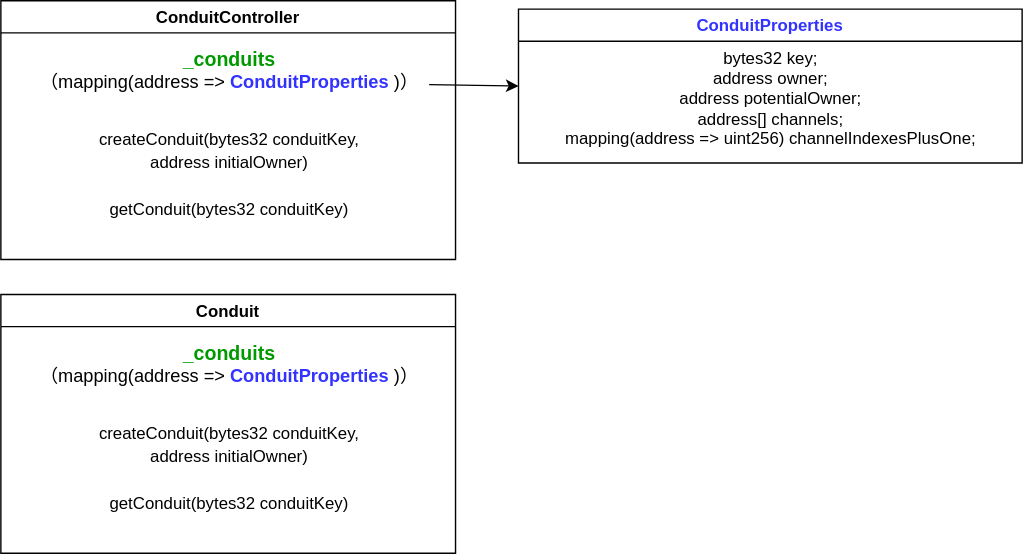
Earlier version of the draw.io export Seaport.drawio.svg (ByteWizardJ/seaport-analysis). Source tidied: cells renumbered, new cells last; positions are measured from the earlier drawing's top-left corner, leaving out a move shared by most shapes.
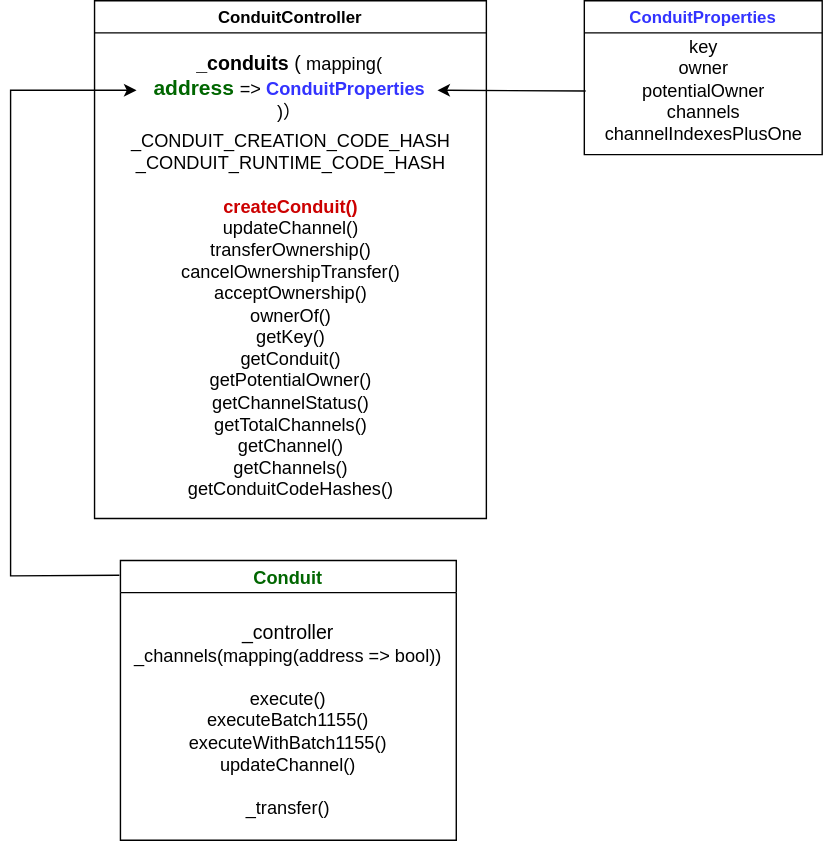
Later version of the same file.

Diff of the diagram source:
```diff
@@ -3,31 +3,41 @@
     <mxCell id="0" />
     <mxCell id="1" parent="0" />
     <mxCell id="2" value="ConduitController" style="swimlane;" parent="1" vertex="1">
-      <mxGeometry width="325" height="185" as="geometry" />
+      <mxGeometry x="140" y="-130" width="280" height="370" as="geometry" />
     </mxCell>
+    <mxCell id="4" value="&lt;font style=&quot;font-size: 13px&quot;&gt;&lt;div style=&quot;color: rgb(0 , 0 , 0)&quot;&gt;_CONDUIT_CREATION_CODE_HASH&lt;/div&gt;&lt;div style=&quot;color: rgb(0 , 0 , 0)&quot;&gt;_CONDUIT_RUNTIME_CODE_HASH&lt;/div&gt;&lt;div style=&quot;color: rgb(0 , 0 , 0)&quot;&gt;&lt;br&gt;&lt;/div&gt;&lt;div&gt;&lt;b&gt;&lt;font color=&quot;#cc0000&quot;&gt;createConduit()&lt;/font&gt;&lt;/b&gt;&lt;/div&gt;&lt;div style=&quot;color: rgb(0 , 0 , 0)&quot;&gt;updateChannel()&lt;/div&gt;&lt;div style=&quot;color: rgb(0 , 0 , 0)&quot;&gt;transferOwnership()&lt;/div&gt;&lt;div style=&quot;color: rgb(0 , 0 , 0)&quot;&gt;cancelOwnershipTransfer()&lt;/div&gt;&lt;div style=&quot;color: rgb(0 , 0 , 0)&quot;&gt;acceptOwnership()&lt;/div&gt;&lt;div style=&quot;color: rgb(0 , 0 , 0)&quot;&gt;ownerOf()&lt;/div&gt;&lt;div style=&quot;color: rgb(0 , 0 , 0)&quot;&gt;getKey()&lt;/div&gt;&lt;div style=&quot;color: rgb(0 , 0 , 0)&quot;&gt;getConduit()&lt;/div&gt;&lt;div style=&quot;color: rgb(0 , 0 , 0)&quot;&gt;getPotentialOwner()&lt;/div&gt;&lt;div style=&quot;color: rgb(0 , 0 , 0)&quot;&gt;getChannelStatus()&lt;/div&gt;&lt;div style=&quot;color: rgb(0 , 0 , 0)&quot;&gt;getTotalChannels()&lt;/div&gt;&lt;div style=&quot;color: rgb(0 , 0 , 0)&quot;&gt;getChannel()&lt;/div&gt;&lt;div style=&quot;color: rgb(0 , 0 , 0)&quot;&gt;getChannels()&lt;/div&gt;&lt;div style=&quot;color: rgb(0 , 0 , 0)&quot;&gt;getConduitCodeHashes()&lt;/div&gt;&lt;/font&gt;" style="text;html=1;align=center;verticalAlign=middle;strokeColor=none;fillColor=none;fontSize=14;fontColor=#009900;" parent="2" vertex="1">
+      <mxGeometry x="20" y="80" width="240" height="290" as="geometry" />
+    </mxCell>
-    <mxCell id="3" value="&lt;font style=&quot;font-size: 14px&quot; color=&quot;#009900&quot;&gt;&lt;b&gt;_conduits&lt;br&gt;&lt;/b&gt;&lt;/font&gt;&lt;font style=&quot;font-size: 13px&quot;&gt;（mapping(address =&amp;gt;&lt;b&gt; &lt;font color=&quot;#3333ff&quot;&gt;ConduitProperties&lt;/font&gt;&lt;/b&gt;)）&lt;/font&gt;" style="text;html=1;align=center;verticalAlign=middle;points=[];strokeColor=none;fillColor=none;" parent="2" vertex="1">
-      <mxGeometry x="22.5" y="30" width="280" height="40" as="geometry" />
+    <mxCell id="3" value="&lt;font style=&quot;font-size: 14px&quot;&gt;&lt;b&gt;_conduits&lt;/b&gt;(&lt;/font&gt;&lt;font&gt;&lt;span style=&quot;font-size: 13px&quot;&gt;mapping(&lt;/span&gt;&lt;br&gt;&lt;font color=&quot;#006600&quot; style=&quot;font-size: 15px&quot;&gt;&lt;b&gt;address&lt;/b&gt;&lt;/font&gt;&lt;span style=&quot;font-size: 13px&quot;&gt; =&amp;gt;&lt;/span&gt;&lt;b style=&quot;font-size: 13px&quot;&gt; &lt;font color=&quot;#3333ff&quot;&gt;ConduitProperties&lt;br&gt;&lt;/font&gt;&lt;/b&gt;&lt;span style=&quot;font-size: 13px&quot;&gt;)）&lt;/span&gt;&lt;br&gt;&lt;br&gt;&lt;/font&gt;" style="text;html=1;align=center;verticalAlign=middle;points=[];strokeColor=none;fillColor=none;" parent="2" vertex="1">
+      <mxGeometry x="33.5" y="39" width="210" height="60" as="geometry" />
     </mxCell>
-    <mxCell id="4" value="&lt;font color=&quot;#000000&quot; style=&quot;font-size: 12px&quot;&gt;createConduit(bytes32 conduitKey, &lt;br&gt;address initialOwner)&lt;br&gt;&lt;br&gt;getConduit(bytes32 conduitKey)&lt;br&gt;&lt;br&gt;&lt;/font&gt;" style="text;html=1;align=center;verticalAlign=middle;strokeColor=none;fillColor=none;fontSize=14;fontColor=#009900;" parent="2" vertex="1">
-      <mxGeometry x="62.5" y="82" width="200" height="100" as="geometry" />
-    </mxCell>
     <mxCell id="5" value="ConduitProperties" style="swimlane;fontColor=#3333FF;" parent="1" vertex="1">
-      <mxGeometry x="370" y="6" width="360" height="110" as="geometry" />
+      <mxGeometry x="490" y="-130" width="170" height="110" as="geometry" />
     </mxCell>
-    <mxCell id="6" value="&lt;div&gt;&amp;nbsp;bytes32 key;&lt;/div&gt;&lt;div&gt;&amp;nbsp;address owner;&lt;/div&gt;&lt;div&gt;&amp;nbsp; address potentialOwner;&lt;/div&gt;&lt;div&gt;&amp;nbsp; address[] channels;&lt;/div&gt;&lt;div&gt;&amp;nbsp; mapping(address =&amp;gt; uint256) channelIndexesPlusOne;&lt;/div&gt;" style="text;html=1;align=center;verticalAlign=middle;strokeColor=none;fillColor=none;" parent="5" vertex="1">
-      <mxGeometry x="20" y="24" width="320" height="80" as="geometry" />
+    <mxCell id="6" value="&lt;div style=&quot;font-size: 13px&quot;&gt;&lt;font style=&quot;font-size: 13px&quot;&gt;&amp;nbsp;key&lt;/font&gt;&lt;/div&gt;&lt;div style=&quot;font-size: 13px&quot;&gt;&lt;font style=&quot;font-size: 13px&quot;&gt;&amp;nbsp;owner&lt;/font&gt;&lt;/div&gt;&lt;div style=&quot;font-size: 13px&quot;&gt;&lt;font style=&quot;font-size: 13px&quot;&gt;&amp;nbsp; potentialOwner&lt;/font&gt;&lt;/div&gt;&lt;div style=&quot;font-size: 13px&quot;&gt;&lt;font style=&quot;font-size: 13px&quot;&gt;&amp;nbsp; &amp;nbsp;channels&lt;/font&gt;&lt;/div&gt;&lt;div style=&quot;font-size: 13px&quot;&gt;&lt;font style=&quot;font-size: 13px&quot;&gt;&amp;nbsp; channelIndexesPlusOne&lt;/font&gt;&lt;/div&gt;" style="text;html=1;align=center;verticalAlign=middle;strokeColor=none;fillColor=none;" parent="5" vertex="1">
+      <mxGeometry x="5" y="24" width="160" height="80" as="geometry" />
     </mxCell>
-    <mxCell id="7" style="endArrow=classic;html=1;fontSize=14;fontColor=#000000;exitX=1.013;exitY=0.75;exitDx=0;exitDy=0;exitPerimeter=0;entryX=0;entryY=0.5;entryDx=0;entryDy=0;" parent="1" edge="1" source="3" target="5">
-      <mxGeometry relative="1" as="geometry" />
+    <mxCell id="7" style="endArrow=none;html=1;fontSize=14;fontColor=#000000;entryX=0.006;entryY=0.506;entryDx=0;entryDy=0;startArrow=classic;startFill=1;endFill=0;entryPerimeter=0;" parent="1" edge="1">
+      <mxGeometry relative="1" as="geometry">
+        <mxPoint x="385" y="-66" as="sourcePoint" />
+        <mxPoint x="491" y="-65.5" as="targetPoint" />
+      </mxGeometry>
     </mxCell>
-    <mxCell id="8" value="Conduit" style="swimlane;" parent="1" vertex="1">
-      <mxGeometry y="210" width="325" height="185" as="geometry" />
+    <mxCell id="8" value="Conduit" style="swimlane;fontColor=#006600;fontSize=13;startSize=23;" parent="1" vertex="1">
+      <mxGeometry x="158.5" y="270" width="240" height="200" as="geometry" />
     </mxCell>
-    <mxCell id="9" value="&lt;font style=&quot;font-size: 14px&quot; color=&quot;#009900&quot;&gt;&lt;b&gt;_conduits&lt;br&gt;&lt;/b&gt;&lt;/font&gt;&lt;font style=&quot;font-size: 13px&quot;&gt;（mapping(address =&amp;gt;&lt;b&gt; &lt;font color=&quot;#3333ff&quot;&gt;ConduitProperties&lt;/font&gt;&lt;/b&gt;)）&lt;/font&gt;" style="text;html=1;align=center;verticalAlign=middle;strokeColor=none;fillColor=none;" parent="8" vertex="1">
-      <mxGeometry x="22.5" y="30" width="280" height="40" as="geometry" />
-    </mxCell>
-    <mxCell id="10" value="&lt;font color=&quot;#000000&quot; style=&quot;font-size: 12px&quot;&gt;createConduit(bytes32 conduitKey, &lt;br&gt;address initialOwner)&lt;br&gt;&lt;br&gt;getConduit(bytes32 conduitKey)&lt;br&gt;&lt;br&gt;&lt;/font&gt;" style="text;html=1;align=center;verticalAlign=middle;strokeColor=none;fillColor=none;fontSize=14;fontColor=#009900;" parent="8" vertex="1">
-      <mxGeometry x="62.5" y="82" width="200" height="100" as="geometry" />
+    <mxCell id="10" value="&lt;font color=&quot;#000000&quot;&gt;&lt;div&gt;&lt;font style=&quot;font-size: 14px&quot;&gt;_controller&lt;/font&gt;&lt;/div&gt;&lt;div style=&quot;font-size: 13px&quot;&gt;_channels(mapping(address =&amp;gt; bool))&lt;/div&gt;&lt;div style=&quot;font-size: 13px&quot;&gt;&lt;br&gt;&lt;/div&gt;&lt;div style=&quot;font-size: 13px&quot;&gt;execute()&lt;/div&gt;&lt;div style=&quot;font-size: 13px&quot;&gt;executeBatch1155()&lt;/div&gt;&lt;div style=&quot;font-size: 13px&quot;&gt;executeWithBatch1155()&lt;/div&gt;&lt;div style=&quot;font-size: 13px&quot;&gt;updateChannel()&lt;/div&gt;&lt;div style=&quot;font-size: 13px&quot;&gt;&lt;br&gt;&lt;/div&gt;&lt;div style=&quot;font-size: 13px&quot;&gt;_transfer()&lt;/div&gt;&lt;/font&gt;" style="text;html=1;align=center;verticalAlign=middle;strokeColor=none;fillColor=none;fontSize=14;fontColor=#009900;" parent="8" vertex="1">
+      <mxGeometry x="-0.5" y="34" width="240" height="160" as="geometry" />
     </mxCell>
+    <mxCell id="11" style="endArrow=none;html=1;fontSize=14;fontColor=#3333FF;rounded=0;startArrow=classic;startFill=1;endFill=0;entryX=-0.003;entryY=0.033;entryDx=0;entryDy=0;entryPerimeter=0;" parent="1" edge="1">
+      <mxGeometry relative="1" as="geometry">
+        <mxPoint x="170" y="-66" as="sourcePoint" />
+        <mxPoint x="157.8" y="280.6" as="targetPoint" />
+        <Array as="points">
+          <mxPoint x="80" y="-66" />
+          <mxPoint x="80" y="281" />
+        </Array>
+      </mxGeometry>
+    </mxCell>
   </root>
 </mxGraphModel>
```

+--

• [Exercise goal]:
Where a line in the entries holds the word "endArrow", copy that line.

• [Solution for this problem]:
-    <mxCell id="7" style="endArrow=classic;html=1;fontSize=14;fontColor=#000000;exitX=1.013;exitY=0.75;exitDx=0;exitDy=0;exitPerimeter=0;entryX=0;entryY=0.5;entryDx=0;entryDy=0;" parent="1" edge="1" source="3" target="5">
+    <mxCell id="7" style="endArrow=none;html=1;fontSize=14;fontColor=#000000;entryX=0.006;entryY=0.506;entryDx=0;entryDy=0;startArrow=classic;startFill=1;endFill=0;entryPerimeter=0;" parent="1" edge="1">
+    <mxCell id="11" style="endArrow=none;html=1;fontSize=14;fontColor=#3333FF;rounded=0;startArrow=classic;startFill=1;endFill=0;entryX=-0.003;entryY=0.033;entryDx=0;entryDy=0;entryPerimeter=0;" parent="1" edge="1">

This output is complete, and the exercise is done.